Friday, October 22, 2010
Review: Second Chance Brides by Vicki McDonough
This is a delightful historical novel set in the tiny town of Lookout, Texas, about 20 years after the Civil War. It was a time when the expansion of the American West was taking its toll on women and children to a far greater extent than on men. It was a the time of the mail-order bride, and the two main characters in this novel were just that, having been wooed into coming to Texas but under false pretenses. But the man they understood was to be their husband (neither woman knew about the other initially) was now going to marry his long-time love. The Corbett brothers had written and entices Leah and Shannon to Lookout, believing that this would push their cousin Luke into finally marrying. Now these women were stranded with no job and no marriage prospects, being supported by the Corbetts until they could find husbands or move on.
Leah was more than willing to leave Missouri after learning that her father had "sold" her to an elderly man. She had been involved in helping her mother raise her 10 siblings, being the oldest, and she just had to get away.
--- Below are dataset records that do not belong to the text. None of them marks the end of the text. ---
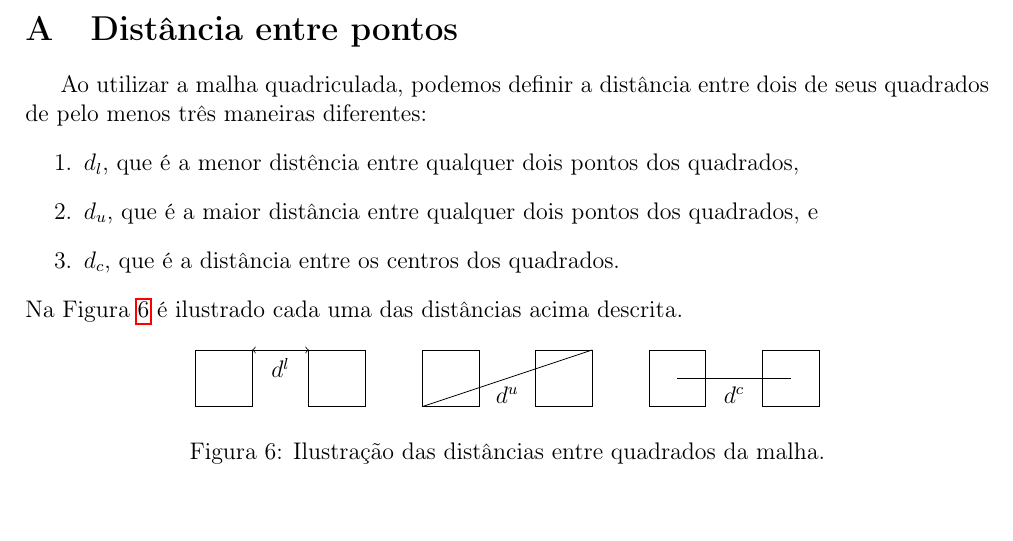
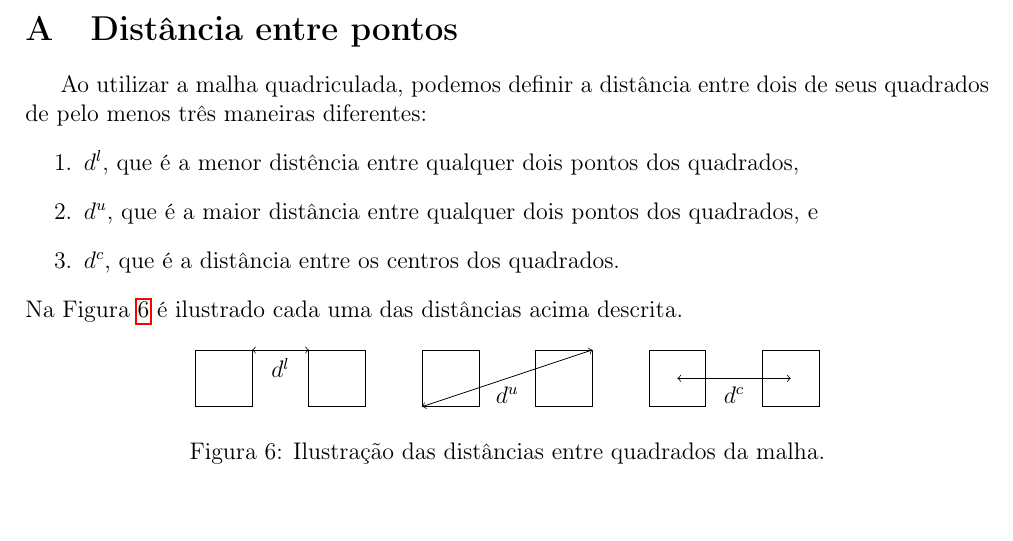
Before and after one commit to rgaiacs/ms480-2012s2-aterro, a LaTeX paper (relatorio/relatorio.tex, which reads relatorio/distance@relatorio.tex): part of page 9 of 13, cut so that both start at the same text. Compiled offline with pdfLaTeX.

Commit message:
bugs corrected at distande@relatorio

```diff
--- a/relatorio/distance@relatorio.tex
+++ b/relatorio/distance@relatorio.tex
@@ -19,11 +19,11 @@
 Ao utilizar a malha quadriculada, podemos definir a distância entre dois
 de seus quadrados de pelo menos três maneiras diferentes:
 \begin{enumerate}
-    \item $d_l$, que é a menor distência entre qualquer dois pontos dos
+    \item $d^l$, que é a menor distência entre qualquer dois pontos dos
         quadrados,
-    \item $d_u$, que é a maior distância entre qualquer dois pontos dos
+    \item $d^u$, que é a maior distância entre qualquer dois pontos dos
         quadrados, e
-    \item $d_c$, que é a distância entre os centros dos quadrados.
+    \item $d^c$, que é a distância entre os centros dos quadrados.
 \end{enumerate}
 Na Figura~\ref{fig:dist_malha} é ilustrado cada uma das distâncias acima
 descrita.
@@ -36,11 +36,11 @@ descrita.
 
         \draw (4,0) rectangle (5,1);
         \draw (6,0) rectangle (7,1);
-        \draw (4,0) -- (7,1) node[midway, below]{$d^u$};
+        \draw[<->] (4,0) -- (7,1) node[midway, below]{$d^u$};
 
         \draw (8,0) rectangle (9,1) node[midway](A){};
         \draw (10,0) rectangle (11,1) node[midway](B){};
-        \draw (A.center) -- (B.center) node[midway, below]{$d^c$};
+        \draw[<->] (A.center) -- (B.center) node[midway, below]{$d^c$};
     \end{tikzpicture}
     \caption{Ilustra\c{c}\~{a}o das dist\^{a}ncias entre quadrados da malha.}
     \label{fig:dist_malha}
```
Shannon was a lovely Irish girl who had come to America with her parents because this was her father's dream. Not long after arriving both her parents had dies in one of the 19th century influenza epidemics. She was alone, without any family in a foreign country, and having a home, a husband, and possibly children of her own was something she had long desired. Perhaps this was her opportunity.
This story centers around the efforts of each of these women to move on with their lives. Shannon secures a job with the very brothers who brought her to Texas, tending to their office and doing their bookkeeping. Yet she is so lonely and the man with whom she has fallen in love doesn't appear to return her affection. She must decide whether she will accept someone else's offer of marriage or go elsewhere, perhaps to Dallas.
Leah is at her wits end. Unlike Shannon she has no job and there doesn't appear to be any job prospects for her in Lookout. She is attracted to the local livery owner, but is this the direction her life should take? Even when it appears that this is the one with whom she will spend the rest of her days, true love definitely doesn't run smooth.
This is a beautiful love story for each of these women, but each woman's experience is marked by worry over the future, courage to face the unknown, and finally hope. Each has a personal faith that is the foundation of their lives which sustains them through some very tough times. Were it not for their faith and their belief that God had brought them to Lookout for a reason, each would have been awash in depression and discouragement. It is a story of friendship and caring, community and sharing in the difficult days of the Old West. In the midst of fire, injury, sickness, and tornadoes, the people of that time struggled and carved out a life for themselves. It embraces the values of live that are seen as the bedrock of the American culture. There is also a lovely side story that involves the daughter of the local marshall, her adventures with her friends, and the lessons she learns through those experiences.
This is a gentle story that is taken right out of the pages of the history books. Lovers of romance fiction and especially of the Old West will especially like this novel. All in all, I think it was a very good read and one that quite enjoyable. I am going to be sure and get this book for my granddaughter. I give it a rating of 4 out of 5.